Benign Breast Conditions
Benign breast conditions are common breast changes that are not cancerous. They are not life threatening but some may put you at a higher risk of developing breast cancer.
Atypical Ductal Hyperplasia (ADH)- This condition is not breast cancer. Rather, cells appear abnormal, indicating a potential risk for developing breast cancer. Usually, there are no symptoms and it is often diagnosed as a result of a breast biopsy done for another reason, such as an abnormal mammogram.
BRCA1 or BRCA2 genetic mutation- Women who test positive for a mutation of one of these genes have an increased risk of developing breast and ovarian cancer. Testing positive for one of these mutated genes does not mean you have breast cancer but should trigger proactive steps you can take to limit the risk of developing the disease.
Breast pain (Mastodynia, Mastalgia)- Breast pain can range from mild to severe. It can occur occasionally or monthly before your period, or last through your menstrual cycle. Postmenopausal women can have breast pain but it is more common in younger, premenopausal and perimenopausal women. Usually, breast pain is noncancerous, but a woman experiencing pain associated with a lump in her breast should see a medical professional for an evaluation.
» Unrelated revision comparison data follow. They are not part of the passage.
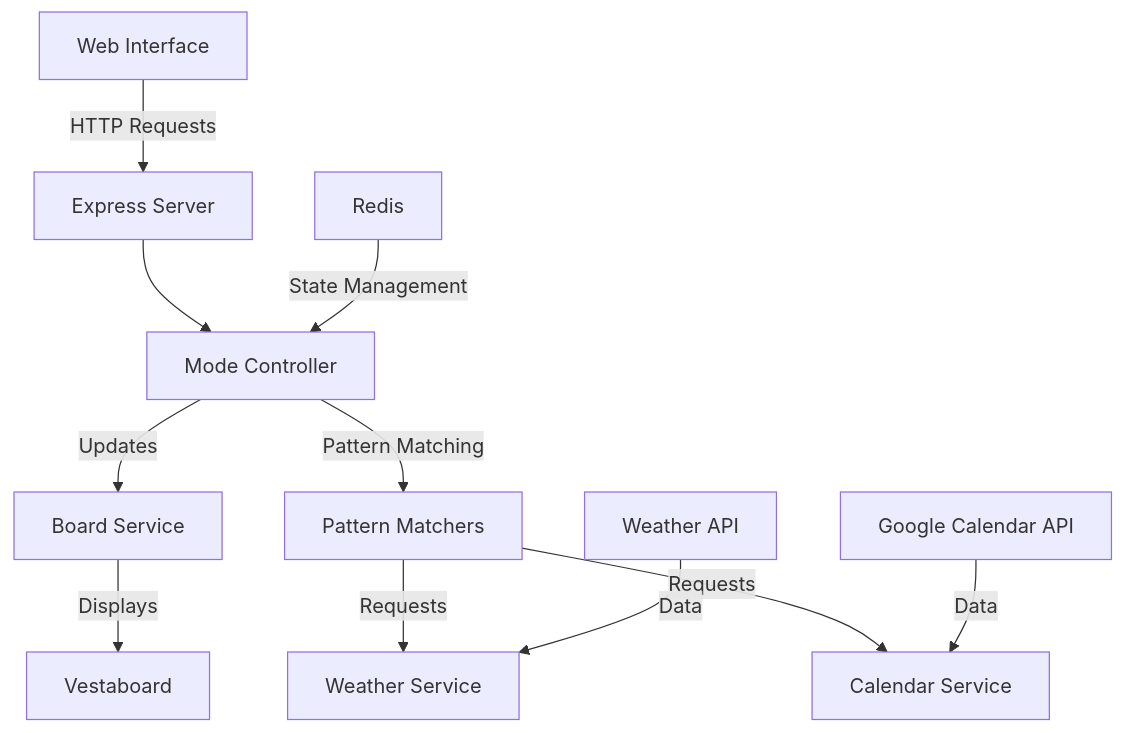
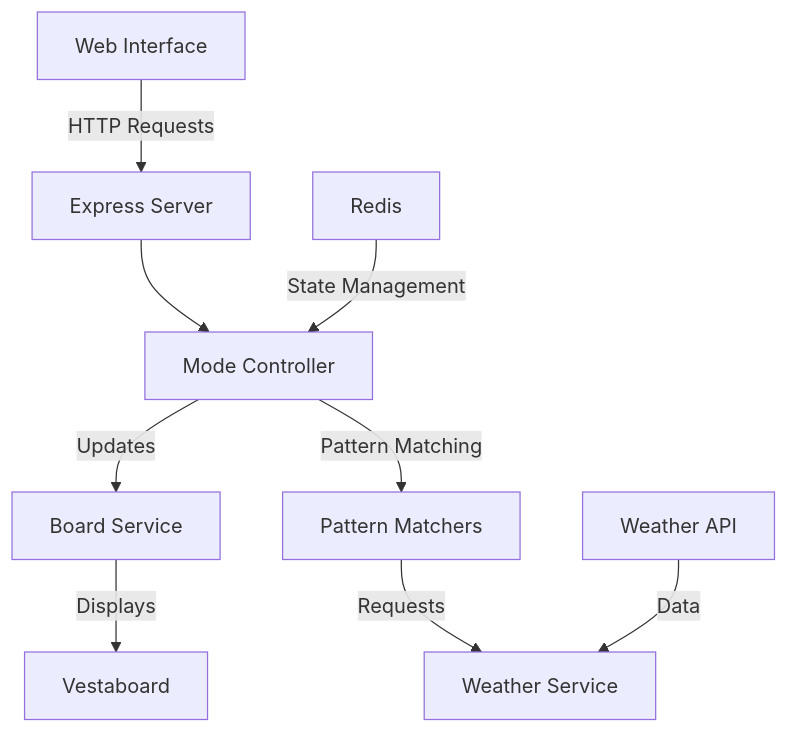
One commit to lokesh/vestaboard-server changed the diagram in README.md. Above: the diagram before and after it, drawn with Mermaid. The commit also changed other lines of this file and 20 other files, not shown here.

First line of the commit message:
remove Google Calendar: calendar mode, OAuth flow, and calendar-sourced birthdays

````diff
--- a/README.md
+++ b/README.md
@@ -7,16 +7,14 @@
 ```mermaid
 graph TD
     A[Web Interface] -->|HTTP Requests| B[Express Server]
     B --> C[Mode Controller]
     C -->|Updates| D[Board Service]
     D -->|Displays| E[Vestaboard]
 
     C -->|Pattern Matching| J[Pattern Matchers]
     J -->|Requests| F[Weather Service]
-    J -->|Requests| G[Calendar Service]
 
-    H[Google Calendar API] -->|Data| G
     I[Weather API] -->|Data| F
 
     K[Redis] -->|State Management| C
 ```
````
Cysts- These fluid-filled, round or oval lumps in the breast are non-cancerous. An ultrasound or fine needle aspiration is needed to confirm the diagnosis. The aspiration will drain the fluid from the cyst.
Fibroadenomas- These noncancerous tumors are made of fibrous and glandular tissue and are most common in younger women, but may be found at any age. They are usually round and often feel like a marble. They are firm, non-tender and can be moved under the skin. Fibroadenomas should be removed if they grow rapidly or too big.
Lobular carcinoma in situ (LCIS)- This is not breast cancer but rather an uncommon condition in which abnormal cells form in the lobules or milk glands. It does indicate a higher than average risk of developing breast cancer in either breast. Typically, it doesn't show up on mammograms and is often discovered through a biopsy done for another reason, such as an abnormal mammogram.
Mastitis- Mastitis is a non-cancerous breast infection that causes breast pain, swelling, redness and warmth with or without flu-like symptoms. It typically occurs in breast-feeding women when milk ducts get blocked or bacteria enter the milk ducts through the nipple. In some cases, a breast abscess may form and can be treated by draining the fluid
Nipple Discharge- Most nipple discharge is caused by non-cancerous conditions. It may be triggered by breast manipulation, birth control pills, some medications, a benign lesion known as intraductal papilloma, or other conditions. The color may be clear, white, green, brown or bloody. But it may also be caused by cancer. Report it to your health care provider when it happens and if it occurred on one or both sides, as well as the amount and color of the discharge.
Papilloma- Papillomas are usually benign tumors that grow in the milk duct. They are a common cause of nipple discharge. Surgical removal is advised to assure the tumors are benign. If benign, they do not increase the risk of breast cancer
Phyllodes Tumors- These tumors are usually benign but in rare cases may be cancerous. Standard care calls for surgically removing phyllodes tumors but they have an increased risk of growing back.
Radial Scar- This is a benign lesion but it is often difficult to distinguish from breast cancer on imaging. Surgical removal is recommended.